Theory of Change vs Logic Models: Which One Comes First?
In this complex world of program evaluation research, two approaches are critical and dependent on each other: the Theory of Change (ToC) and Logic Models. As tools of strategic planning and evaluation, both offer complementary frameworks for understanding interventions. However, their differences often lead to confusion, especially in deciding which to apply first. For evaluators who often find themselves in the crosshairs of this debate, this article delves deeper into the distinctions, applications, and intersections of both models, with an emphasis on short-term evaluation projects.
Understanding the Basics
Theory of Change (ToC): The Theory of Change is essentially a narrative or story, presenting a comprehensive depiction of problem identification to its intended or ultimate outcome. It draws a detailed picture right from the intervention's commencement to its eventual outcomes, highlighting the pathways and the underlying assumptions. The ToC can assume any shape, even going sideways and providing understanding about the broader context, interactions, and the process at play.
Logic Models: Logic Models are more schematic. As per the W.K. Kellogg Foundation (2004), Logic Models provide a simplified picture of a program activities, processes, and outcomes, showing the logical links among the resources that are invested, the activities that take place, and the benefits or changes that result. In essence, they encapsulate how inputs lead to processes, outputs, outcomes, and impacts.
Image of Theory of Change/Logic Model
Which Comes First? Understanding the Sequence
ToC and logic models are complementary in nature, though the strategic application of ToC and Logic Models depends significantly on the purpose and scope of study or project:
When embarking on a large or complex project, where a deep understanding of context, stakeholder dynamics, and the intricacy of an intervention is required, initiating with the Theory of Change is plausible. ToC aids in understanding the broader context and the various pathways of change. Following this, a Logic Model can be extrapolated to distill the line details. ToC is comprehensive, expounds the theory and clarifies the assumptions whereas logic model depicts a visual summary or a snapshot of the proposed theory.
When an existing programme or intervention requires needs narrow evaluation or is limited to few objectives, then starting with Logic Model is appropriate. Also, if the need is more towards its performance evaluation or feedback loops, then again starting with the Logic Model might be advantageous. Its bottom-to-top or left-right design offers clarity on perceived relationships among resources, activities, and outcomes. Given the constraints of time and resources in short-term projects, Logic Models aids in strategic decision-making. However, for a more complex or deep understanding of context, players, and assumptions, ToC provides richer insights, even if it demands background research or ground truth.
Both the Theory of Change and Logic Models stand as invaluable assets for evaluators, and both are applied in a complementary fashion. At times, evaluators or researchers develops the initial Logic Models and then followed by the development of theory of change narrative. In other instances, there is a need to identify ‘root causes’ and capture in-depth information. ToCs then becomes the core and more nuanced than Logic Models. As Breuer et al. (2016) noted, ToC helps in understanding uncertainties by using a backward mapping approach. On the other hand, Logic Models offer a linear way to indicate the linkage between inputs and outcomes.

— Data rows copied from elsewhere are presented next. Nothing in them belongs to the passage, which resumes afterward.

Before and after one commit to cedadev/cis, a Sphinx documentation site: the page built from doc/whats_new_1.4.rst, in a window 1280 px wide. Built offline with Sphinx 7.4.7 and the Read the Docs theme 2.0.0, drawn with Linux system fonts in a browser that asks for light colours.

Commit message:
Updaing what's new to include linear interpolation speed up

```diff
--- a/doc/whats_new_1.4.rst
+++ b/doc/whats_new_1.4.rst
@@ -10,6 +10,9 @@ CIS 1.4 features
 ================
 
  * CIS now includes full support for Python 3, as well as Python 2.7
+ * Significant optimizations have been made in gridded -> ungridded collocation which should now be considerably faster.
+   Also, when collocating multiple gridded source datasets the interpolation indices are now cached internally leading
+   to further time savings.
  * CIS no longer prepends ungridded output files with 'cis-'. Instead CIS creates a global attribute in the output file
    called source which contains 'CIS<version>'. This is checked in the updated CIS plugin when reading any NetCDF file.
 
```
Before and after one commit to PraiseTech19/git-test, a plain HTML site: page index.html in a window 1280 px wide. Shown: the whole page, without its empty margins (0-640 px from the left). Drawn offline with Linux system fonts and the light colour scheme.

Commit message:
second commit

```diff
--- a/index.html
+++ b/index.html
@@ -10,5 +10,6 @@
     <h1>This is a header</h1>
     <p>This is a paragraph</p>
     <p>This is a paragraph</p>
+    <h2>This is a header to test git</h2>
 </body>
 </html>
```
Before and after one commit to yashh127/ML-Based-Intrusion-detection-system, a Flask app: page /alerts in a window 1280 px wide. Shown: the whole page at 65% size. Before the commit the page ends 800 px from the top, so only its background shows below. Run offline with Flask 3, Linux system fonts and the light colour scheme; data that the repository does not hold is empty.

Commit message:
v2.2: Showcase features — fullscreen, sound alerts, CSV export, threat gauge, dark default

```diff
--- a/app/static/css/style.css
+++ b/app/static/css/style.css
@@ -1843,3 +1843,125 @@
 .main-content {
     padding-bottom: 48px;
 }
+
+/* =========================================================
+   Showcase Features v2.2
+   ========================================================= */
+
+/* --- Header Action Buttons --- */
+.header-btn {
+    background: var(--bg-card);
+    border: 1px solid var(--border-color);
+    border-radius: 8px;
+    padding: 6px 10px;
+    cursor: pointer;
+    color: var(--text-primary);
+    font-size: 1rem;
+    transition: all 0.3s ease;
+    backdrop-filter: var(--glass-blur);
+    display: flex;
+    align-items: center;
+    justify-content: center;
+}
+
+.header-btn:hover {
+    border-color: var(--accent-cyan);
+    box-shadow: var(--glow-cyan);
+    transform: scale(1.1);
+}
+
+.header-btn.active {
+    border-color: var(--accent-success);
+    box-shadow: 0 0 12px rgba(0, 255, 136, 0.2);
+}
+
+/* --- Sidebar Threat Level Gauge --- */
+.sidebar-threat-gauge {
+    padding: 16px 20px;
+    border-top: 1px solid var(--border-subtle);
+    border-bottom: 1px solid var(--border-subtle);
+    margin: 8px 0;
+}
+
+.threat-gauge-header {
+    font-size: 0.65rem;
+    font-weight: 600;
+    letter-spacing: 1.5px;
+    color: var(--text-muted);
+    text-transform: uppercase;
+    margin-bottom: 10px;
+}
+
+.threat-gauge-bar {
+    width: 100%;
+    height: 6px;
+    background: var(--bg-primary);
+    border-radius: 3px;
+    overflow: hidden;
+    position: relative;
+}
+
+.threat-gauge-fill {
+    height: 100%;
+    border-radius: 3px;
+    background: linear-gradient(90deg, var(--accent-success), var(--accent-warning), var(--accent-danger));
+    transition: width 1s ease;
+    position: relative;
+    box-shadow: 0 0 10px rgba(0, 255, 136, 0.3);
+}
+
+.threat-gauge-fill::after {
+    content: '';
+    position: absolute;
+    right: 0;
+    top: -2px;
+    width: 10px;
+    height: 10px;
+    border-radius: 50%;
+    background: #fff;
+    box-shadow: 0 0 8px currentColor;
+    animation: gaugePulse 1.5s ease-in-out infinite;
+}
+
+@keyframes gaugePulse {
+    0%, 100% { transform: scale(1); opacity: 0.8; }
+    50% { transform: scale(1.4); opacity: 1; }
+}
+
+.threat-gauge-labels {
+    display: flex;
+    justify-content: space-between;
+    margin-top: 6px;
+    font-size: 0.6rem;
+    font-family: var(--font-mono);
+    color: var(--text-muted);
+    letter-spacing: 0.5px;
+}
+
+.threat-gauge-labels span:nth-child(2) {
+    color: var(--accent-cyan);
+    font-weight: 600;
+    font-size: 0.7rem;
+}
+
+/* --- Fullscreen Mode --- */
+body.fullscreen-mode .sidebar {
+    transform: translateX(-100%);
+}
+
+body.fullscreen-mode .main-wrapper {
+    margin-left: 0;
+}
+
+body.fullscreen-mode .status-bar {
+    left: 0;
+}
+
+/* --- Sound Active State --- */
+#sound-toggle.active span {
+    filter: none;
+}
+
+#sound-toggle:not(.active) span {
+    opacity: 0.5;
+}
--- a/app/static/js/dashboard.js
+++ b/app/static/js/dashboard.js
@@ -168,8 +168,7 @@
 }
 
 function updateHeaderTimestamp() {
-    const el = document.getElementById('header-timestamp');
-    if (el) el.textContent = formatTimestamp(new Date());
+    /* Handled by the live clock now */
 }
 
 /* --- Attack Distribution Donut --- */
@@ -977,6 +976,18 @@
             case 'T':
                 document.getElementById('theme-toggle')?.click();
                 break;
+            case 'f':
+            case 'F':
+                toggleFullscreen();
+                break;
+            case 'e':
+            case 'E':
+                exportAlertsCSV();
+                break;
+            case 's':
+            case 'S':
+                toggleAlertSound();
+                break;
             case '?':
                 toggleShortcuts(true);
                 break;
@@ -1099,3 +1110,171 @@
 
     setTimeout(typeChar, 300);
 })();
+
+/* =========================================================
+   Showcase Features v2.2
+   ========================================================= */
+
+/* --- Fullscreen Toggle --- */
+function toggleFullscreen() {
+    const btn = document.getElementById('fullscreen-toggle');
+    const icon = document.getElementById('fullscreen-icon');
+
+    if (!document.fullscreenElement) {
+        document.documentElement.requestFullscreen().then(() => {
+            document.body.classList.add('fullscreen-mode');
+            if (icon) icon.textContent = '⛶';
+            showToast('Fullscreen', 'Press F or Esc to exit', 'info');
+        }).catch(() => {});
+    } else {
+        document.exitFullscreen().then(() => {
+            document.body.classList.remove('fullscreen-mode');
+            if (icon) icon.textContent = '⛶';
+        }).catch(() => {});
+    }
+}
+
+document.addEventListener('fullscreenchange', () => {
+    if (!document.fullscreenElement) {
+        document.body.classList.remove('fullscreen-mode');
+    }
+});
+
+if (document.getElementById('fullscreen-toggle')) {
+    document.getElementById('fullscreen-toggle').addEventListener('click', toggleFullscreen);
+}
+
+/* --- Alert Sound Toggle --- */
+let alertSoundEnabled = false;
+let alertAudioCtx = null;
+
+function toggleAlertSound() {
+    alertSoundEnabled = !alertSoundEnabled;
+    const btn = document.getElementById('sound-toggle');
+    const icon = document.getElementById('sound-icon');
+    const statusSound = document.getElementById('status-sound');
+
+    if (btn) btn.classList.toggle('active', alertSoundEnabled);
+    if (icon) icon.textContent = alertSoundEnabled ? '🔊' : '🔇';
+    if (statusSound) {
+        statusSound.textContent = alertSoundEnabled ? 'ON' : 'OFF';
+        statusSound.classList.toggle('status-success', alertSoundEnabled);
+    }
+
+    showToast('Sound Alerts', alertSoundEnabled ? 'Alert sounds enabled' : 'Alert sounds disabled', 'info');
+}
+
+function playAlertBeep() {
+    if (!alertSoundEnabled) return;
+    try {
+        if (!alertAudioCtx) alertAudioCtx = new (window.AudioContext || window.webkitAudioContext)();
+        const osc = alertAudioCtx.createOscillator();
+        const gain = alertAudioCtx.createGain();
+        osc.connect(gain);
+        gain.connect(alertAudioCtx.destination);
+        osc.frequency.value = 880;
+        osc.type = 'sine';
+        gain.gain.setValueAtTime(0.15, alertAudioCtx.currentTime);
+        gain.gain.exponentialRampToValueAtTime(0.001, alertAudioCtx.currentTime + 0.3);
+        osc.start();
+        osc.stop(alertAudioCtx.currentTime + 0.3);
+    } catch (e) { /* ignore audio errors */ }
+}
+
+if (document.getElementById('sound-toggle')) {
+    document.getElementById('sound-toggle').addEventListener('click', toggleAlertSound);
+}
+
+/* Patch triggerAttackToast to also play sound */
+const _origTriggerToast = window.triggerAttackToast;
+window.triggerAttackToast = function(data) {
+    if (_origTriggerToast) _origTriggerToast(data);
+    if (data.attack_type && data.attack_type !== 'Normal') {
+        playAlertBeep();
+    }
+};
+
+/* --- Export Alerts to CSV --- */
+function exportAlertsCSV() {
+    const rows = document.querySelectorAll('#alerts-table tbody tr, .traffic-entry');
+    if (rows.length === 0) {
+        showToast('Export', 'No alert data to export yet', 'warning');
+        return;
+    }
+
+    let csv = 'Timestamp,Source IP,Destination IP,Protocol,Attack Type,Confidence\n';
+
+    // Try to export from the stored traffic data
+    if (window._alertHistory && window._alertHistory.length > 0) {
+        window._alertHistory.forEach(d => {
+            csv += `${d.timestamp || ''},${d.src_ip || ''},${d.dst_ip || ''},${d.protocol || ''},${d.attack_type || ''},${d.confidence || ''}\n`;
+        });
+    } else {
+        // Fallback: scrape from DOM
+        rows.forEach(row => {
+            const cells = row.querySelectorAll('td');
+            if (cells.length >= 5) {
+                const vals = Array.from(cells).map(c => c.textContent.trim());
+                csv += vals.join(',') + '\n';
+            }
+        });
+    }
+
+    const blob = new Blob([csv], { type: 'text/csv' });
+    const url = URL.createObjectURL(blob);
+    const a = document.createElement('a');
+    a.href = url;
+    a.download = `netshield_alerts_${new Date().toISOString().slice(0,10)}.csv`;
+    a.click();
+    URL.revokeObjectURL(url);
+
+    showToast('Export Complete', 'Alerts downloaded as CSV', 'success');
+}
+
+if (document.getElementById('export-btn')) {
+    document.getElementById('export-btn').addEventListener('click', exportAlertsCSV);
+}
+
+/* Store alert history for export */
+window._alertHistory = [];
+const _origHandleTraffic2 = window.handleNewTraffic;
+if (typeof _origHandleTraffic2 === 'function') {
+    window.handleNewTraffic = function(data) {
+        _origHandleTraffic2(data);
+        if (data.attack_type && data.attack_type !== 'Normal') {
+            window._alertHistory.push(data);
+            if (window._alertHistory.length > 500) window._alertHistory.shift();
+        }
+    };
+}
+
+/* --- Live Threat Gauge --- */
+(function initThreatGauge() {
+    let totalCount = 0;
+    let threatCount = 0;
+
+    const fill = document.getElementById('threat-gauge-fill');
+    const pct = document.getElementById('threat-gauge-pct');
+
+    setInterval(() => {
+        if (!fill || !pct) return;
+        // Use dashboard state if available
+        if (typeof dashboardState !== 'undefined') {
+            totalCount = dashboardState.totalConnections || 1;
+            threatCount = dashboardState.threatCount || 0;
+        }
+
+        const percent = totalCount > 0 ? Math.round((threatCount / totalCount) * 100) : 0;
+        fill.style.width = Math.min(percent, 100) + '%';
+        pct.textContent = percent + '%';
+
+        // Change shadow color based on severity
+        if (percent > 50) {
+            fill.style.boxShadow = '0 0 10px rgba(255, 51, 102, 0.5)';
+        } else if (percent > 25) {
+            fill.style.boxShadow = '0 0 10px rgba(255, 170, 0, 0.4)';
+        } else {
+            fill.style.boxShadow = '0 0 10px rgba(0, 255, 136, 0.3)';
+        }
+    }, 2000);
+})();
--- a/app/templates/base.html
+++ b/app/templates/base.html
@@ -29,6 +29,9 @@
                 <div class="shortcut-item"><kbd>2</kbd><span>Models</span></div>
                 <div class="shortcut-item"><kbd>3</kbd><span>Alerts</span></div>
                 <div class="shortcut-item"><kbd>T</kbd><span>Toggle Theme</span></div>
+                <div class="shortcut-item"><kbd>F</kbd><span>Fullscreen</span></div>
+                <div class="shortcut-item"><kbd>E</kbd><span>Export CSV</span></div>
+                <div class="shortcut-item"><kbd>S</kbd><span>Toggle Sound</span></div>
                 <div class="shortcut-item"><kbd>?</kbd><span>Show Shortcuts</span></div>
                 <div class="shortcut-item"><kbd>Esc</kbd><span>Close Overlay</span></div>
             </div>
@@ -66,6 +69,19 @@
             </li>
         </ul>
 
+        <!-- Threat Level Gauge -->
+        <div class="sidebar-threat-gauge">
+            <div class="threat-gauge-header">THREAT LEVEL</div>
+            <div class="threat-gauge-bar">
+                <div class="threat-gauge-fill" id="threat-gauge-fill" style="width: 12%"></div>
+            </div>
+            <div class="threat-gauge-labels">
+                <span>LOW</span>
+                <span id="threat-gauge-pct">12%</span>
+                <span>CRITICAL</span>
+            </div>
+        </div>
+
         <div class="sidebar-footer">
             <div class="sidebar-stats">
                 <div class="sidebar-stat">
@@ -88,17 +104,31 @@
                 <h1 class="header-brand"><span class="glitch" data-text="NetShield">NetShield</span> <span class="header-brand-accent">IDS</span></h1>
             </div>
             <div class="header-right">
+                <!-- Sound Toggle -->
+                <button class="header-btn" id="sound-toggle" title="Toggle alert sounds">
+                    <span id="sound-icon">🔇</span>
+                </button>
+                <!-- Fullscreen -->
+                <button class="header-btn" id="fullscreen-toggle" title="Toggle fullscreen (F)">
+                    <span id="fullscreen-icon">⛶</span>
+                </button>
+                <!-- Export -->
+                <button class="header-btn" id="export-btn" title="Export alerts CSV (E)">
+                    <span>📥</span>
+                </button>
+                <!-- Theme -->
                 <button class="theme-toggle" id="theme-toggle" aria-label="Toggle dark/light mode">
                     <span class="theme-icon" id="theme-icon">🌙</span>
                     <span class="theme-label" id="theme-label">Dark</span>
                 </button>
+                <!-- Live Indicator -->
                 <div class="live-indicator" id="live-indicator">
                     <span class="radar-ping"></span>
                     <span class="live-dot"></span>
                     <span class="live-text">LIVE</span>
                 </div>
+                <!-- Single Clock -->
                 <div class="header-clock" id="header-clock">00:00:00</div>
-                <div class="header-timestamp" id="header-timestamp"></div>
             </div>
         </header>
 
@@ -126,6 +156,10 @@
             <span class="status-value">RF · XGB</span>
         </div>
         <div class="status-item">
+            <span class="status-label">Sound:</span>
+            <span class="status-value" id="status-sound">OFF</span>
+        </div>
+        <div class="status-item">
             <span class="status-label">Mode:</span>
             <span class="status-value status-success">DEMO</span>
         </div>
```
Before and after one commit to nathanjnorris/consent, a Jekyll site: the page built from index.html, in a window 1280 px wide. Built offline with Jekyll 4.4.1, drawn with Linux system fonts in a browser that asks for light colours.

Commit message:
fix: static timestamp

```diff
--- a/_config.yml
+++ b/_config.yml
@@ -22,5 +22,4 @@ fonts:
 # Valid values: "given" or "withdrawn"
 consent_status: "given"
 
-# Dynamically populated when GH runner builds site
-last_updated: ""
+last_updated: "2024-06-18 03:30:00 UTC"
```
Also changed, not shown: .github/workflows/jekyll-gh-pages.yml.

Choosing between the two is a matter of relevance and applicability. As practitioners, our choices should hinge not just on project goals but also on the depth, breadth, and context we aim to explore and understand.
W.K. Kellogg Foundation, (2004). Logic model development guide. Battle Creek, MI.
Breuer, E., Lee, L., De Silva, M., & Lund, C., M. et al, (2016). Using theory of change to design and evaluate public health interventions: a systematic review. Implementation Science, 11(1), 63.